Why can we not talk about gun control?

Graph depicting the views of gun owners and non-gun owners in regards to key aspects of freedom.

Pew Research Center

Graph depicting the views of gun owners and non-gun owners in regards to key aspects of freedom.

Kristen Rodriguez, Staff Writer

Editor’s Note: Kristen Rodriguez is a freshman at UNCW majoring in Political Science with a minor in International Relations. Kristen is a staff writer for The Seahawk and writes many of the pieces featured in Political Perspectives. All opinions expressed in this article are solely those of the author. Kristen may be found on Twitter @kristen_rodd. All suggestions and inquiries may be sent via email to [email protected]

After every mass shooting in the United States comes a spike of outrage and a call for gun control. Yet every time, it seems no real change comes out of it. The question most people ask here is why? Why does our government, one who claims to do all they can to protect us, allow us to go through these horrible events and do hardly anything about it?  

A simple answer to point to is gun lobbying. In the 2016 election cycle alone, a total of $6,006,000 was given to members of congress by the gun lobby, $5.9 million going to Republican candidates, and $106,000 going to a Democratic candidate, according to Politico. Due to this, members of Congress are not particularly inclined to pass gun control bills. 

The debate on gun control has become a highly ideological one. Conservative Republicans say gun control would be a violation of their Second Amendment rights, liberal Democrats say that human lives are more important than gun ownership. The notion that gun control activists are trying to take away guns from law-abiding citizens is simply not true.  

The point of gun control is not to completely eradicate guns from the market or take them away from anyone who owns one; the majority of what gun control is supposed to be is to make it more difficult to own one. This includes having a strict age limit on when you can buy guns, mental health evaluations, and extensive background checks. However so far, any attempt to start this conversation has been met with fire and fury about how this is the first step in restricting the rights of our citizens. So naturally, if you are a good, law-abiding citizen, you should have no issue passing these evaluations and therefore are not having your rights infringed upon. 

This makes people angry, rightfully so. When people all over the country are dying, it is not something you can look over and certainly not something you can brush under the rug. In 2017 alone, the Gun Violence Archive reported 346 mass shootings occurred, one being the deadliest mass shooting in U.S. history. Up until a certain age we are required to go to school and get an education, and while we have the right to gun ownership, it should not be too much to expect that we also have the right to live our lives without having to be constantly on the watch for potential danger or worrying for our safety.  

In other parts of the world, such as Australia stricter gun laws are not an anomaly. In 1996 Australia passed stricter gun laws following mass shootings that sparked up around the world, and they have not had a mass shooting since reported NBC News. While there is no real way to prove that mass shootings stopped because of those laws, it is worth noting.  

In the 1960s, the United States saw that more and more people were dying as a result of car accidents. Therefore, they passed mandatory seat belt laws and redesigned roads to make them safer, according to the CDC. Due to that, deaths related to car accidents have declined. Should the same concept not apply to gun control as well? 

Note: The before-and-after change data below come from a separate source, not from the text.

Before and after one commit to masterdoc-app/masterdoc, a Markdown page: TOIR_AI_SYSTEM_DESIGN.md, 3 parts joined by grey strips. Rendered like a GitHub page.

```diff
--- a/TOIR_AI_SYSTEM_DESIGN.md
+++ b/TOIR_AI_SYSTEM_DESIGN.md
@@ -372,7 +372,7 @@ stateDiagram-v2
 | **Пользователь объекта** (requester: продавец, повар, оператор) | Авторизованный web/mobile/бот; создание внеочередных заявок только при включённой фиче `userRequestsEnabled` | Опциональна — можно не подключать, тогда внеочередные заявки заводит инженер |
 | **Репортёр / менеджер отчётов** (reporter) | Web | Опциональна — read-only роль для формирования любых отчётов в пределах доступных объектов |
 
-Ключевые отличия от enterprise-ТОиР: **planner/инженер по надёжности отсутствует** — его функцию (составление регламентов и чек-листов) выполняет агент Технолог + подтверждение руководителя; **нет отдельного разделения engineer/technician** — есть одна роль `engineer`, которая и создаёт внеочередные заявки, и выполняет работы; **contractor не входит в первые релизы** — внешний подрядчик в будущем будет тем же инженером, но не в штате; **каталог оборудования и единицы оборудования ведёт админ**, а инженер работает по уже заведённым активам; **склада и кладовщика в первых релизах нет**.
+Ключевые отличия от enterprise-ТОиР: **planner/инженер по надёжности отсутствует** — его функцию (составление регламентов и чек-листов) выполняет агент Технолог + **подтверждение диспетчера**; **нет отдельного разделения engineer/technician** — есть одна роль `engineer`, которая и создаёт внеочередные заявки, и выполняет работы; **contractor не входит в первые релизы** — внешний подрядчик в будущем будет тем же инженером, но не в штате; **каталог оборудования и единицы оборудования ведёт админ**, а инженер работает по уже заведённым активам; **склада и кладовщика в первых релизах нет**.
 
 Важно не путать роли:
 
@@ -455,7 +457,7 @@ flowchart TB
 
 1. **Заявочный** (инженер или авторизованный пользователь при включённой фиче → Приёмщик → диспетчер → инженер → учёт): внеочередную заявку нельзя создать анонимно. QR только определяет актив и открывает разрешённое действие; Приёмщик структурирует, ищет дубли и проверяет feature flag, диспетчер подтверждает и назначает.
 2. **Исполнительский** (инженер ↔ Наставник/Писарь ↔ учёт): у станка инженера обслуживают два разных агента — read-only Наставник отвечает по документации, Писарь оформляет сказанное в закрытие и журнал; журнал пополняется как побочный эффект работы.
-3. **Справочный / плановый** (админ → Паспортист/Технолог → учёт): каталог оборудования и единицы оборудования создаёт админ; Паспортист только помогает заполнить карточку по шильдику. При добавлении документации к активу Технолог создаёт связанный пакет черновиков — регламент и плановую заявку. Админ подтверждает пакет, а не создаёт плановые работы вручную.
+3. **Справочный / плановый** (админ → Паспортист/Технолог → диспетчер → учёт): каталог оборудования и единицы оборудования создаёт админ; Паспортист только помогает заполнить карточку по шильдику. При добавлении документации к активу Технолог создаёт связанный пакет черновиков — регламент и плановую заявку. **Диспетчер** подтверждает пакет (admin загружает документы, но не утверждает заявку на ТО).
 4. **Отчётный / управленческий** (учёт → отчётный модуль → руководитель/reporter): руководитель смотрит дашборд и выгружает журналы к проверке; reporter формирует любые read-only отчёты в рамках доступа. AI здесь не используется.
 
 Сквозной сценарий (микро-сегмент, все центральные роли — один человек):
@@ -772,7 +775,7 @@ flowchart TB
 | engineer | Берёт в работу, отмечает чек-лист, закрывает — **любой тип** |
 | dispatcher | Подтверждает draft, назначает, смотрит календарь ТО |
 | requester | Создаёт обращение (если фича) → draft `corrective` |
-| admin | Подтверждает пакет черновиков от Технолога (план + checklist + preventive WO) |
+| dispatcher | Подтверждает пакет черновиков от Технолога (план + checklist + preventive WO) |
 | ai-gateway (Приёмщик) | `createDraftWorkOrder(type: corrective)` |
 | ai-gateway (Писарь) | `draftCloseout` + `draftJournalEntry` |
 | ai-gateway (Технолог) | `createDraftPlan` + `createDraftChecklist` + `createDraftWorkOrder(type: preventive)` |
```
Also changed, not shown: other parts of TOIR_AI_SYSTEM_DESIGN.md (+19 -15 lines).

Now we are faced with a situation wherein the last ten years, six of the deadliest mass shootings in U.S. history have happened and we cannot begin to sit down and have real conversations about how to handle it. It seems everyone gets riled up and begin making accusations that are not true.

This cycle will continue until someone decides they have had enough and right now seems as good as any for that to be true. Especially when we live in a country where high schoolers all over the country are walking out of school to protest a government that has done nothing to protect them from the violence they have been subjected to.